For content marketing to become the mainstream medium it deserves to be, the industry needs to get its act together on measurement.

While branded content is probably the most exciting and rapidly growing marketing medium right now, the industry is being sluggish when it comes to measuring the success of its shiny new output. We’ve lamented this before and suggested some basic common sense approaches to planning and evaluating content. But there are still few even tacitly agreed metrics, benchmarks or methodologies, which means clients and agencies are starting from scratch each time they release video content, if they even consider measurement at all.

It seems that this situation has been exacerbated by media spend, or rather lack of it. The beauty for clients making their first forays into content is that they can make a film and then simply release it out into the wilds of YouTube, to be discovered and loved by millions. No large media bill to justify, no need for research.

But of course the wilds of YouTube are a treacherous and unpredictable place, and shiny branded content, however attractive and gorgeous and entertaining it may be, can disappear into the swamp if its intended audience doesn't know it's there.

Some time after its release, this happens.

Marketing Director (loudly, urgently, to anyone in the vicinity): 'How did that gorgeous, tantalising, shiny film perform?' 
Nearest Marketing Exec: 'Gulp' (no tracking, but I can check the YouTube views...of which there are... five). 'Err, we got five views boss' 
MD: Why only five? 
NME: 'Err, well, maybe it was too long?'

No distribution budget, no measurement, equals no chance, no learning and evolutionary disaster for content.

The good news though is that this is incredibly easy to rectify as the success of content can be measured in EXACTLY the same way as any other marketing activity.
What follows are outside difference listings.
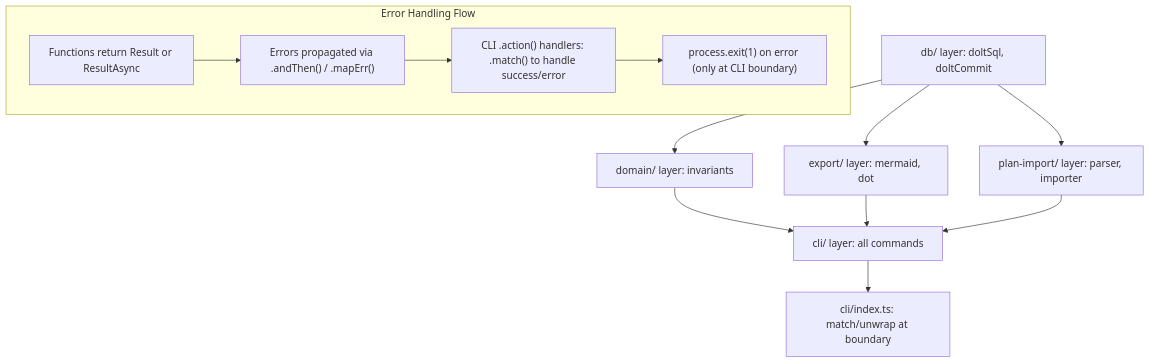
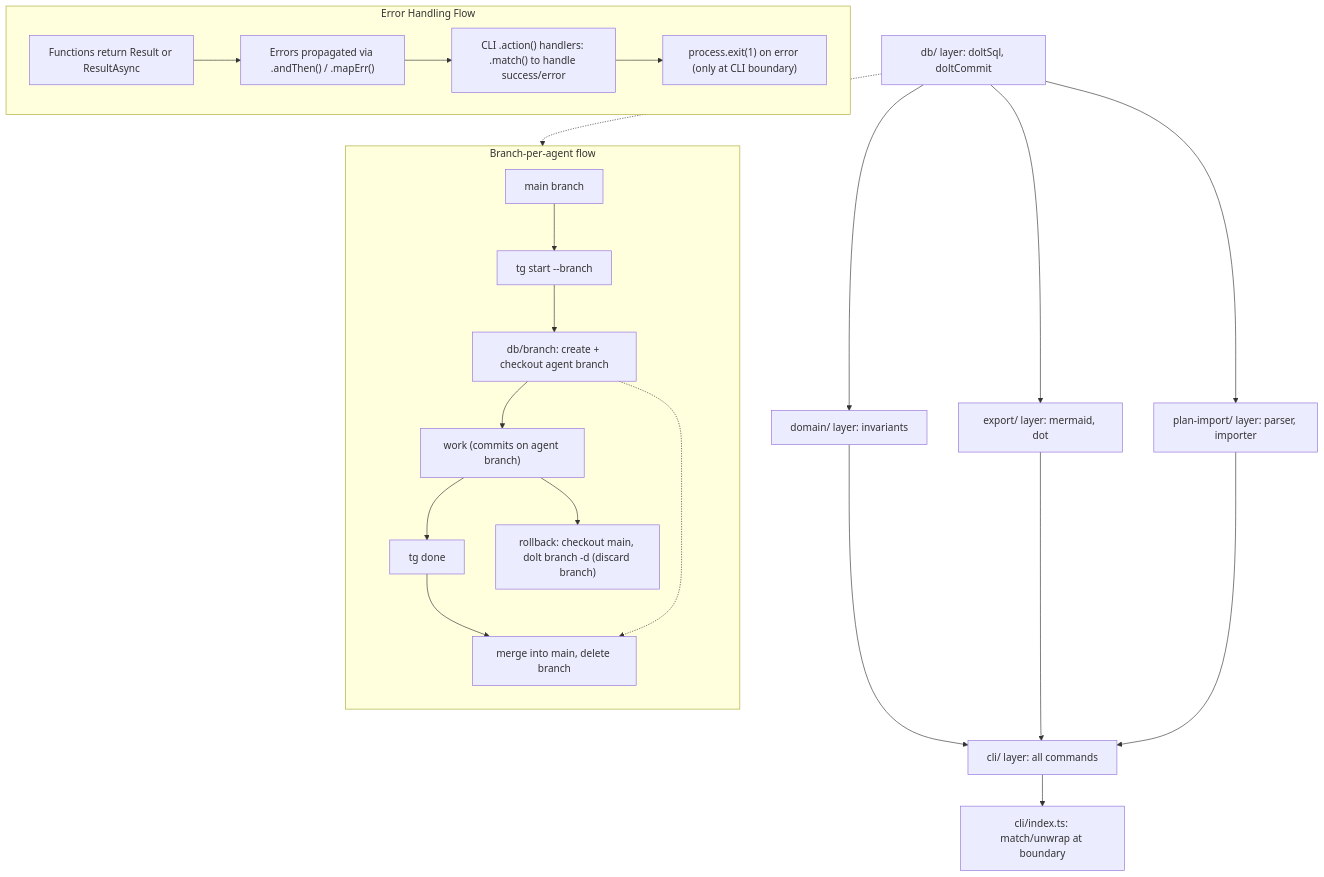
The diagram in docs/architecture.md (danalexilewis/taskgraph), drawn with Mermaid before and after one commit. The commit also changed other lines of this file and 10 other files, not shown here.

````diff
--- a/docs/architecture.md
+++ b/docs/architecture.md
@@ -53,20 +74,32 @@
 ```mermaid
 flowchart TD
   dbLayer["db/ layer: doltSql, doltCommit"] --> domainLayer["domain/ layer: invariants"]
   dbLayer --> exportLayer["export/ layer: mermaid, dot"]
   dbLayer --> importLayer["plan-import/ layer: parser, importer"]
   domainLayer --> cliLayer["cli/ layer: all commands"]
   exportLayer --> cliLayer
   importLayer --> cliLayer
   cliLayer --> entryPoint["cli/index.ts: match/unwrap at boundary"]
+
+  subgraph Branch-per-agent flow
+    direction TB
+    main["main branch"] --> startBranch["tg start --branch"]
+    startBranch --> createCheckout["db/branch: create + checkout agent branch"]
+    createCheckout --> work["work (commits on agent branch)"]
+    work --> done["tg done"]
+    done --> merge["merge into main, delete branch"]
+    work --> rollback["rollback: checkout main, dolt branch -d (discard branch)"]
+  end
+  dbLayer -.-> createCheckout
+  createCheckout -.-> merge
 
   subgraph Error Handling Flow
     direction LR
     neverthrow_Result["Functions return Result<T, AppError> or ResultAsync<T, AppError>"]
     errorPropagation["Errors propagated via .andThen() / .mapErr()"]
     cliBoundary["CLI .action() handlers: .match() to handle success/error"]
     processExit["process.exit(1) on error (only at CLI boundary)"]
 
     neverthrow_Result --> errorPropagation --> cliBoundary --> processExit
   end
 ```
````
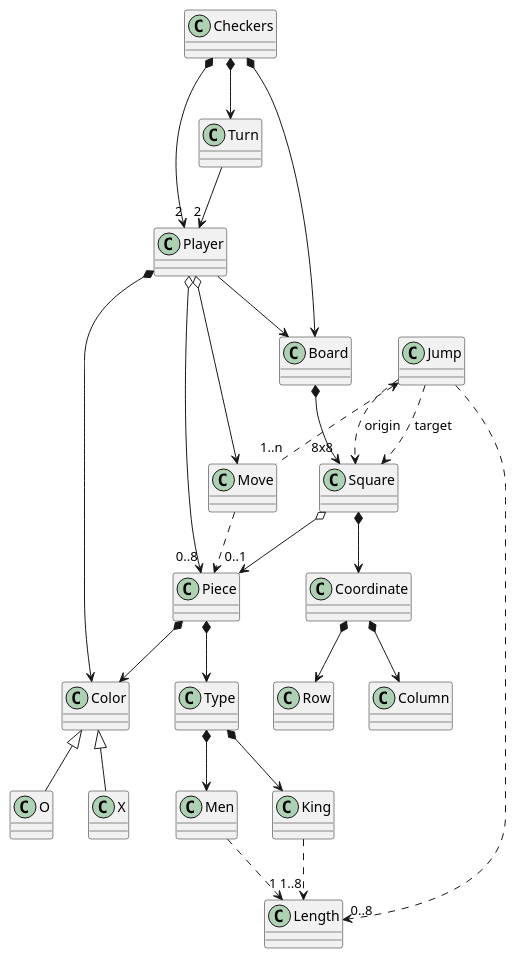
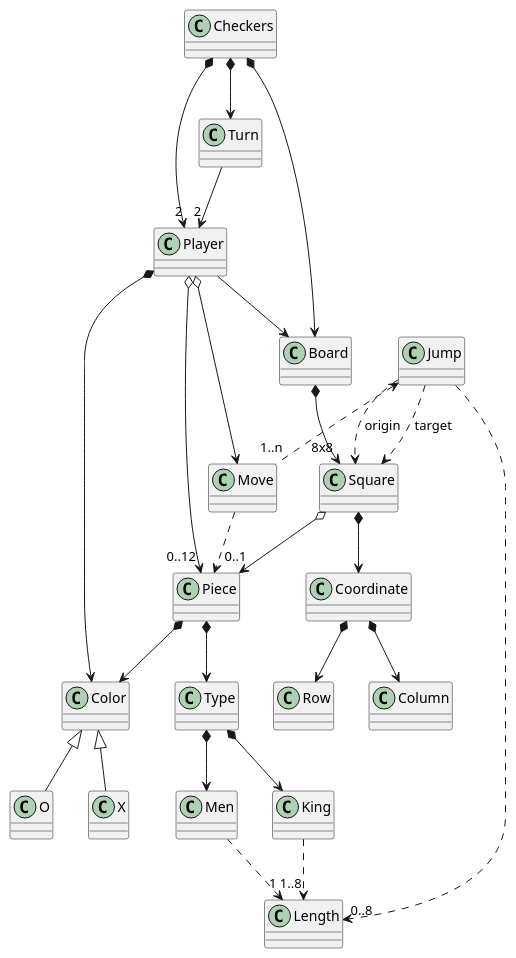
The first of 2 diagrams in docs/src/domain-model/domain-model.plantuml (Master-Desarrollo-20-21/patrones-diseno---practica-final---juego-de-las-damas-fraylopez), drawn with PlantUML before and after one commit. The commit also changed 7 other files, not shown here.

```diff
--- a/docs/src/domain-model/domain-model.plantuml
+++ b/docs/src/domain-model/domain-model.plantuml
@@ -1,39 +1,39 @@
 @startuml DomainModel
 
 Checkers *-down-> "2" Player
 Checkers *-down-> Board
 Checkers *-down-> Turn
 
 Turn -down-> "2" Player
 
 Player -down-> Board
-Player o-down-> "0..8" Piece
+Player o-down-> "0..12" Piece
 Player o-down-> Move
 Player *-down-> Color
 
 Piece *-down-> Type
 Piece *-down-> Color
 Type *-down-> King
 Type *-down-> Men
 
 Men ..> "1" Length
 King ..> "1..8" Length
 
 Color <|-down- X
 Color <|-down- O
 
 Jump <.. "1..n" Move
 Jump ..> "0..8" Length
 
 Board *-down-> "8x8" Square
 Square *-down-> Coordinate
 Square o-down-> "0..1" Piece
 
 Move .down.> Piece
 Jump .down.> Square : origin
 Jump .down.> Square : target
 
 Coordinate *-down-> Row
 Coordinate *-down-> Column
 
 @enduml
```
If you can measure a medium as broad and broadcast as the faithful old telly ad then surely online video measurement is a relative doddle, what with all the extra measurable bells and whistles available online. It just needs a leetle judicious investment and you will be able to answer all your questions and secure more budget for the all-important distribution of the next film.

Familiar research methodologies including online interviews, both pre and post engagement with control cells, community forums and buzz metrics can all uncover a wealth of insight into the performance of your content. Research could reveal the effect the content has on brand preference or consideration, how it’s building personality, or driving intent to purchase. Being online you can also track how people arrived at the content (were they previously on a competitor site for example) and if they’re likely to share it with friends, right through to brochure downloads or even purchase.

Essentially with bespoke research you can get to a much more rounded and useful picture than the one dimensional YouTube view count, which may not even be relevant depending on your primary objectives. With the KPIs set and the results lining up in an orderly manner from a trusted source we can really start to see and justify the value of great content to ourselves and our boards. Content is not the Wild West nor should it lose itself in wilds of YouTube. It needs to pull on its big boy pants and measure itself up against the other media. It's not that hard.

Kath Hipwell, Planning Director